During the COVID-19 pandemic, the world has been going through a veritable global ‘vulnerability experience’, ultimately revealing the interconnectedness of both global and local challenges such as health, pollution and climate change, biodiversity, and food and energy supply. The pandemic has prompted us to rethink the way our cities are designed in order to promote future-proof models that are in harmony with the local conditions and our planet’s boundaries.
Any visionary role model of a city, however, is only as successful as it suggests clear transition pathways. This paper intends to show that the concept of a ‘regenerative city’ is such a model. Furthermore, it seeks to encourage to look at transitional trajectories ahead, be it in the food, energy, transport or health sector, from the implementational level of a city government. The regenerative city not only preserves the capacities and capabilities of ecosystems, but actively restores them by establishing closed, efficient and consistent material cycles between the city and the surrounding area.
At the same time, the regenerative city is not only aimed at the regeneration of resources and the efficiency of ecosystems, it also has to regenerate its public spaces and built environments in a human-centred fashion, rather than centred on individual car use. One of the determining factors of a regenerative city aiming for greater resilience will be whether or not it is able to establish a restorative relationship with its environment, its hinterlands, and build a circular metabolism of goods.
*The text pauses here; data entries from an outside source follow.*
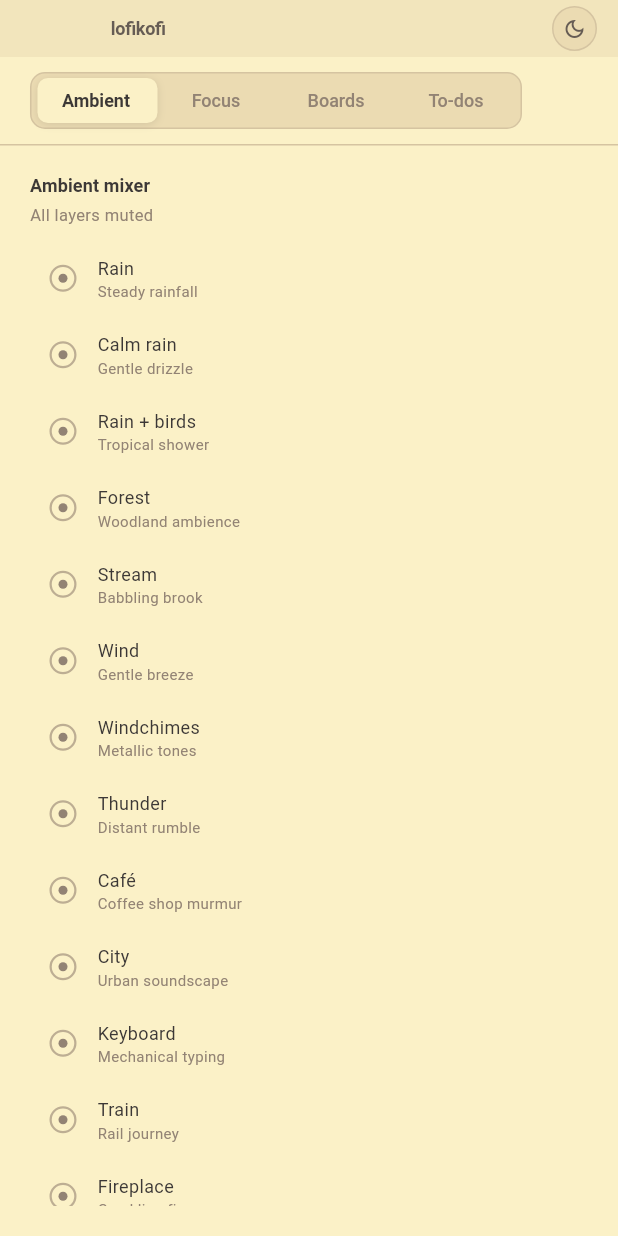
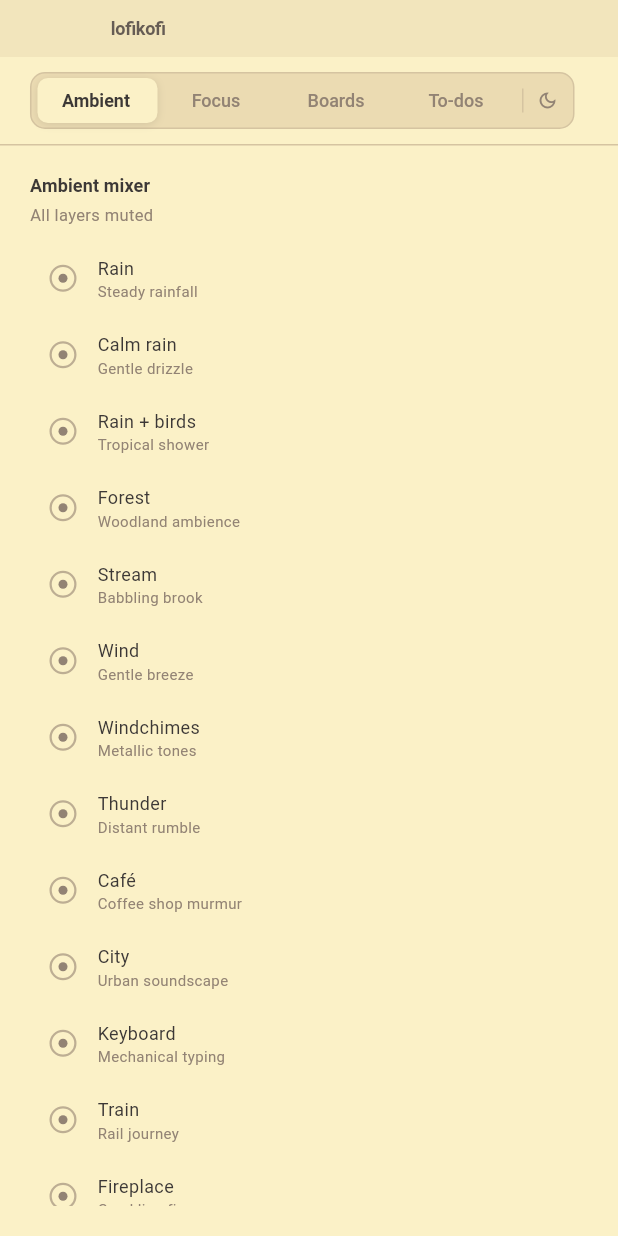
Before and after one commit to maskedsyntax/lofikofi, a Flutter app: the screen it shows after launch, on a phone screen of 412 x 824 dp. Run offline on Flutter 3.47's test engine with Material 3 defaults, Android fonts, the phone set to English and light mode, and no system bars; our stand-ins replace audioplayers, shared_preferences; Roboto replaces fonts that are missing (SF Pro Text).

Commit message:
feat: move theme toggle button to navigation bar next to tabs

```diff
--- a/apps/desktop/lib/main.dart
+++ b/apps/desktop/lib/main.dart
@@ -73,7 +73,7 @@ class _AppShellState extends State<AppShell> {
       body: Column(
         children: [
           // Titlebar
-          _Titlebar(theme: t, isDark: _isDark, onToggleTheme: _toggleTheme),
+          _Titlebar(theme: t),
 
           // Navigation
           _NavBar(
@@ -81,6 +81,8 @@ class _AppShellState extends State<AppShell> {
             tabs: _tabs,
             activeIndex: _tabIndex,
             onTap: (i) => setState(() => _tabIndex = i),
+            isDark: _isDark,
+            onToggleTheme: _toggleTheme,
           ),
 
           // Content
@@ -106,13 +108,9 @@ class _AppShellState extends State<AppShell> {
 
 class _Titlebar extends StatelessWidget {
   final GruvboxTheme theme;
-  final bool isDark;
-  final VoidCallback onToggleTheme;
 
   const _Titlebar({
     required this.theme,
-    required this.isDark,
-    required this.onToggleTheme,
   });
 
   @override
@@ -135,8 +133,6 @@ class _Titlebar extends StatelessWidget {
               letterSpacing: -0.2,
             ),
           ),
-          const Spacer(),
-          _ThemeToggleButton(theme: theme, isDark: isDark, onTap: onToggleTheme),
         ],
       ),
     );
@@ -200,11 +196,10 @@ class _ThemeToggleButtonState extends State<_ThemeToggleButton> with SingleTicke
         onTap: widget.onTap,
         child: AnimatedContainer(
           duration: const Duration(milliseconds: 200),
-          padding: const EdgeInsets.all(6),
+          padding: const EdgeInsets.all(5),
           decoration: BoxDecoration(
             shape: BoxShape.circle,
-            border: Border.all(color: _hovered ? t.borderHeavy : t.border),
-            color: _hovered ? t.surfaceHover : t.surface,
+            color: _hovered ? t.surfaceHover : Colors.transparent,
           ),
           child: RotationTransition(
             turns: _controller,
@@ -213,8 +208,8 @@ class _ThemeToggleButtonState extends State<_ThemeToggleButton> with SingleTicke
               child: Icon(
                 widget.isDark ? Icons.wb_sunny_outlined : Icons.dark_mode_outlined,
                 key: ValueKey(widget.isDark),
-                size: 16,
-                color: _hovered ? t.text : t.textSecondary,
+                size: 14,
+                color: _hovered ? t.text : t.textDim,
               ),
             ),
           ),
@@ -229,12 +224,16 @@ class _NavBar extends StatelessWidget {
   final List<String> tabs;
   final int activeIndex;
   final ValueChanged<int> onTap;
+  final bool isDark;
+  final VoidCallback onToggleTheme;
 
   const _NavBar({
     required this.theme,
     required this.tabs,
     required this.activeIndex,
     required this.onTap,
+    required this.isDark,
+    required this.onToggleTheme,
   });
 
   @override
@@ -254,7 +253,10 @@ class _NavBar extends StatelessWidget {
               color: theme.surface,
               border: Border.all(color: theme.border),
             ),
-            child: Stack(
+            child: Row(
+              mainAxisSize: MainAxisSize.min,
+              children: [
+                Stack(
                   children: [
                     // Sliding indicator
                     AnimatedPositioned(
@@ -291,6 +293,20 @@ class _NavBar extends StatelessWidget {
                           ),
                       ],
                     ),
+                  ],
+                ),
+                Container(
+                  height: 16,
+                  width: 1,
+                  margin: const EdgeInsets.symmetric(horizontal: 4),
+                  color: theme.border,
+                ),
+                _ThemeToggleButton(
+                  theme: theme,
+                  isDark: isDark,
+                  onTap: onToggleTheme,
+                ),
+                const SizedBox(width: 2),
               ],
             ),
           ),
```
Lines whose indentation alone changed are shown as unchanged.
This article has been originally published in Henry Stewart Publications (Journal of Urban Regeneration and Renewal Volume 15 Number 2).